• **About this exercise**: The number of lines in the records that include "bold" is all you should give.

(Beginning of Study material)

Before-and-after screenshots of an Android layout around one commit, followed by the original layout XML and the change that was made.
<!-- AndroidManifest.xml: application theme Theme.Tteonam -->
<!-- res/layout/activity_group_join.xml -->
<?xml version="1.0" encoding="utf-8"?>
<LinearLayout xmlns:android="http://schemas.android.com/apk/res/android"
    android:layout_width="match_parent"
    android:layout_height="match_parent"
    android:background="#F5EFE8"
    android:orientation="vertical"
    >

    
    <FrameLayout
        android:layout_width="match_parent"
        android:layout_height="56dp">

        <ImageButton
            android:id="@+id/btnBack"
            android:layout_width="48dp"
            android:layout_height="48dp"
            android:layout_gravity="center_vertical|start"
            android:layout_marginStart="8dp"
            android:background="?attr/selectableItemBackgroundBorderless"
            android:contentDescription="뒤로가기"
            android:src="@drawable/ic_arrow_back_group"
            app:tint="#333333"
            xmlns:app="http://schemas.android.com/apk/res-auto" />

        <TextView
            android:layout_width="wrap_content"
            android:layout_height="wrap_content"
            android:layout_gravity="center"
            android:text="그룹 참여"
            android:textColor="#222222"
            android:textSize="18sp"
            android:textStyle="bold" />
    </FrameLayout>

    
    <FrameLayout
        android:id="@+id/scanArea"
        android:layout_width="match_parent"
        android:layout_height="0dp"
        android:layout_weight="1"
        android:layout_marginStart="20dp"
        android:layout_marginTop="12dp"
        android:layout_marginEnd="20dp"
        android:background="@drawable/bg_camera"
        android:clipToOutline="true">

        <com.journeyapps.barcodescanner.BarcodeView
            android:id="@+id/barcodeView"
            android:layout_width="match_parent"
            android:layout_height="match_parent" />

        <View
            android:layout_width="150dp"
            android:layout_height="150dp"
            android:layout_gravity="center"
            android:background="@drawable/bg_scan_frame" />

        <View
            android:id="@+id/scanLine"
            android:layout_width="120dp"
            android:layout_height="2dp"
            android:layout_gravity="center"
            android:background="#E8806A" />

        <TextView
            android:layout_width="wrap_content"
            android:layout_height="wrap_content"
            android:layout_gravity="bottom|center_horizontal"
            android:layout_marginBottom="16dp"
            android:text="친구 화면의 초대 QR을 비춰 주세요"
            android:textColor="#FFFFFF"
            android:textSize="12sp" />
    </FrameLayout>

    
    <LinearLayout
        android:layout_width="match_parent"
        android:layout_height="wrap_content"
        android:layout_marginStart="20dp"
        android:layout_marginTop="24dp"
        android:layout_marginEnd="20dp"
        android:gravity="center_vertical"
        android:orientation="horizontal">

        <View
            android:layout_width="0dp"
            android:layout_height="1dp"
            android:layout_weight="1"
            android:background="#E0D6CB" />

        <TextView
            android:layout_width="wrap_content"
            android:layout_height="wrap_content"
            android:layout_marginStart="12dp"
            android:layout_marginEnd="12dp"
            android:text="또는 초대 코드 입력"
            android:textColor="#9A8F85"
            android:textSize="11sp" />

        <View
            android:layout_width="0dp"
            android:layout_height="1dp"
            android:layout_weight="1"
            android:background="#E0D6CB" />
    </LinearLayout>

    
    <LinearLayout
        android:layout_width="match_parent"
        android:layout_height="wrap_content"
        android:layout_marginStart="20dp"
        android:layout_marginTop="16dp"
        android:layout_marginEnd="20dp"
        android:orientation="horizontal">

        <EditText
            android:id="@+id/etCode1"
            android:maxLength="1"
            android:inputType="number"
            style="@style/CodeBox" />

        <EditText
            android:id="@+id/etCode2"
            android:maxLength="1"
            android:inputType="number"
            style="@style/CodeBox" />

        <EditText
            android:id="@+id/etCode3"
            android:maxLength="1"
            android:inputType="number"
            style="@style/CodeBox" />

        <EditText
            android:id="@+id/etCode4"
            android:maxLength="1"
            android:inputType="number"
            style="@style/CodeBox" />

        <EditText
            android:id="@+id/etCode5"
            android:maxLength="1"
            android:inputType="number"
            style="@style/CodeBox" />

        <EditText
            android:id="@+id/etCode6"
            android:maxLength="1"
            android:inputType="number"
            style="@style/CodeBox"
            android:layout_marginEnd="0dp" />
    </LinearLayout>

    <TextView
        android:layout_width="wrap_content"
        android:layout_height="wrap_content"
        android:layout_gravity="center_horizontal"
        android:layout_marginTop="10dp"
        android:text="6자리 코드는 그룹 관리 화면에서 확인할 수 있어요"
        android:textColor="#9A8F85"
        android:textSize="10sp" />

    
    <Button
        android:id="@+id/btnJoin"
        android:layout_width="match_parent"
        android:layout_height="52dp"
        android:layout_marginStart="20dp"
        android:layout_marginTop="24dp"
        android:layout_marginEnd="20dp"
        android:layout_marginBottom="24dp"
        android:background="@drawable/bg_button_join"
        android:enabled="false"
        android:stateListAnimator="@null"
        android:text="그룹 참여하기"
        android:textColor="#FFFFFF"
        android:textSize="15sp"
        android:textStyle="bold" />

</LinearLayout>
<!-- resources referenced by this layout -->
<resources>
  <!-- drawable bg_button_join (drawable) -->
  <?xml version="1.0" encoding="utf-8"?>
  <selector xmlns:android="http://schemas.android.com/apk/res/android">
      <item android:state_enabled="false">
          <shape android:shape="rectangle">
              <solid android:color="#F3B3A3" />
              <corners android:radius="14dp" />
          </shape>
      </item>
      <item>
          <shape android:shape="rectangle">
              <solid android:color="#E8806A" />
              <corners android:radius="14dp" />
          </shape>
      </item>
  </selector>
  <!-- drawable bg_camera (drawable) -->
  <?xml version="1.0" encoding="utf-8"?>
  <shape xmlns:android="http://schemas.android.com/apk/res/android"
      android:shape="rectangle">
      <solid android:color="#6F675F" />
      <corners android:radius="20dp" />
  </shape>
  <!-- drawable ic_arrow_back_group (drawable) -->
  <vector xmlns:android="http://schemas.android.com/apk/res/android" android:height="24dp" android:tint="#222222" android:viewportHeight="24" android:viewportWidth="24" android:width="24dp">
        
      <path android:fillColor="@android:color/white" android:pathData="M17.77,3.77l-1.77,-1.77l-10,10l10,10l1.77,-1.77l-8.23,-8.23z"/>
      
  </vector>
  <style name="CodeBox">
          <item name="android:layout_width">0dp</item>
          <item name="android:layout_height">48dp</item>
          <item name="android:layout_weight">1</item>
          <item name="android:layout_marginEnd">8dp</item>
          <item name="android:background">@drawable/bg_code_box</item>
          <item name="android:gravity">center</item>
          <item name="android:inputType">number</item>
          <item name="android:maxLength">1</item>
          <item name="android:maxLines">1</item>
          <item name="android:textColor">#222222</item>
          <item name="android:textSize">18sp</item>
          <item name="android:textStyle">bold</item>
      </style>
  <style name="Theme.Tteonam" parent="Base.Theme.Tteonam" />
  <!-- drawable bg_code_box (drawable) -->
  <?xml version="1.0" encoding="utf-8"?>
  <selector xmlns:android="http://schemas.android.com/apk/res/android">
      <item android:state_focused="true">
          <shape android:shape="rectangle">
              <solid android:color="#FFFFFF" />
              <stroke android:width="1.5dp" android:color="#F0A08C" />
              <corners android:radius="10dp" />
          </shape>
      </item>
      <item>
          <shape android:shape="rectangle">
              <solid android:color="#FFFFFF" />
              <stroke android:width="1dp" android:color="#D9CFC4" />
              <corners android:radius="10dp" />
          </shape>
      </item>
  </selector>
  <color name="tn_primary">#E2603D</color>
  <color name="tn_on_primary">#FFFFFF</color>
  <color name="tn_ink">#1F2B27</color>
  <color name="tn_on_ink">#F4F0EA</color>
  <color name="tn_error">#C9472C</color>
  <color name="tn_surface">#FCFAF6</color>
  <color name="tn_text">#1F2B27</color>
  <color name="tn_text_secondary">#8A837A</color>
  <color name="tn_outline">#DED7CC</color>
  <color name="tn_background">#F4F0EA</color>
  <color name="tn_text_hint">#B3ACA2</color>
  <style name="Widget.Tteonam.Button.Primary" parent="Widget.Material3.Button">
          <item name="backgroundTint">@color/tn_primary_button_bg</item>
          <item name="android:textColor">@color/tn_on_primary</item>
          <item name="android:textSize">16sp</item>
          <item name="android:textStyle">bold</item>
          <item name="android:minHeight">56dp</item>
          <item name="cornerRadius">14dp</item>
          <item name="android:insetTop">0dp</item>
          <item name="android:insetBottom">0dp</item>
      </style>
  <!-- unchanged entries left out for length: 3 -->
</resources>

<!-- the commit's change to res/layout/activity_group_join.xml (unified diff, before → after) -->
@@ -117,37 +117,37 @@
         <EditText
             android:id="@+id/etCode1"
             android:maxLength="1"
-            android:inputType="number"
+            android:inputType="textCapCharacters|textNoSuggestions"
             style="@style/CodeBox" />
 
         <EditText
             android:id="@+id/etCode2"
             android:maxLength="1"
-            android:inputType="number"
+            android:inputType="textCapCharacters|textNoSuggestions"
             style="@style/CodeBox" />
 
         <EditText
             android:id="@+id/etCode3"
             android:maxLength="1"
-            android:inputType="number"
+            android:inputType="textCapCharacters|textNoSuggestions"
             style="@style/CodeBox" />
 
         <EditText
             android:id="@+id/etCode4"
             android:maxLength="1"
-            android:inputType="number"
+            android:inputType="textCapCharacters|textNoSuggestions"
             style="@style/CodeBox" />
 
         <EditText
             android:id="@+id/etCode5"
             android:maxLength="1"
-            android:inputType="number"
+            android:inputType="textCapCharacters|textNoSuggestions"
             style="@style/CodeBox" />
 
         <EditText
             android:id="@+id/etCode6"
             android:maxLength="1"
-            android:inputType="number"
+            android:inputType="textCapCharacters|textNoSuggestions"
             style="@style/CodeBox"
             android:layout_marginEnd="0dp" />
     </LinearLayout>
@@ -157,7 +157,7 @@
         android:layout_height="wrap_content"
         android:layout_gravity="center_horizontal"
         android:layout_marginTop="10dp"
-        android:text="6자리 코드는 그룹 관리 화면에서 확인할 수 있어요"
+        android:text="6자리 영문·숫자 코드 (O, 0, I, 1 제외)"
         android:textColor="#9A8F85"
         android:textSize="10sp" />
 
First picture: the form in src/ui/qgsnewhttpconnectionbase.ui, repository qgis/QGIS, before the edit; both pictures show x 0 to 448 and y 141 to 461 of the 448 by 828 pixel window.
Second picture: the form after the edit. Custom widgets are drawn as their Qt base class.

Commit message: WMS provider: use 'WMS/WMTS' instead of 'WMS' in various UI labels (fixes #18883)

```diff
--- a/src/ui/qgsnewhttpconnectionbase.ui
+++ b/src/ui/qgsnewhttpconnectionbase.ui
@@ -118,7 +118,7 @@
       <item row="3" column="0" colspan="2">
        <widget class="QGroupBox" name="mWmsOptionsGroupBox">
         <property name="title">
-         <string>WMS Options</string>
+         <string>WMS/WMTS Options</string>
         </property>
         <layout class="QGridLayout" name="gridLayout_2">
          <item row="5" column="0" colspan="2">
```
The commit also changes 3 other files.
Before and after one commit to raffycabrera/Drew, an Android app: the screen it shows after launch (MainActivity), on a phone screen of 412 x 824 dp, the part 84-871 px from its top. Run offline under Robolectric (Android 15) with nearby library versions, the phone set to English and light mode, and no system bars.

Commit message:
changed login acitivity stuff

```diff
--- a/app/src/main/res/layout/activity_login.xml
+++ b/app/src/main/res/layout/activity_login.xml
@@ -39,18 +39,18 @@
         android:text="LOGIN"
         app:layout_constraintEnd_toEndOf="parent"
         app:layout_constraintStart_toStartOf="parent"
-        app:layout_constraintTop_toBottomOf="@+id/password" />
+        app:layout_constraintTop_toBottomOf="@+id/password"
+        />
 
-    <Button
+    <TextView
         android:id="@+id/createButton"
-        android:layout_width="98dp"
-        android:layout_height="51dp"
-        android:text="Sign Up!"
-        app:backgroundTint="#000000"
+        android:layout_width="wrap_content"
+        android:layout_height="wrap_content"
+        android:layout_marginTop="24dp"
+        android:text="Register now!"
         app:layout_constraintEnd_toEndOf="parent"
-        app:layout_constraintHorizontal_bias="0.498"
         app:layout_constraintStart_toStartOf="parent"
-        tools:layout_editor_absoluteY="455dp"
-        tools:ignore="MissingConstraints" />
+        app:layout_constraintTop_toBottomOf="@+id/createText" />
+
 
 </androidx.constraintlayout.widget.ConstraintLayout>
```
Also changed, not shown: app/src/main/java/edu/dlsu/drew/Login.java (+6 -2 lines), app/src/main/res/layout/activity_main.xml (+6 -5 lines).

(End of Study material)

• **Solution to this exercise**: 4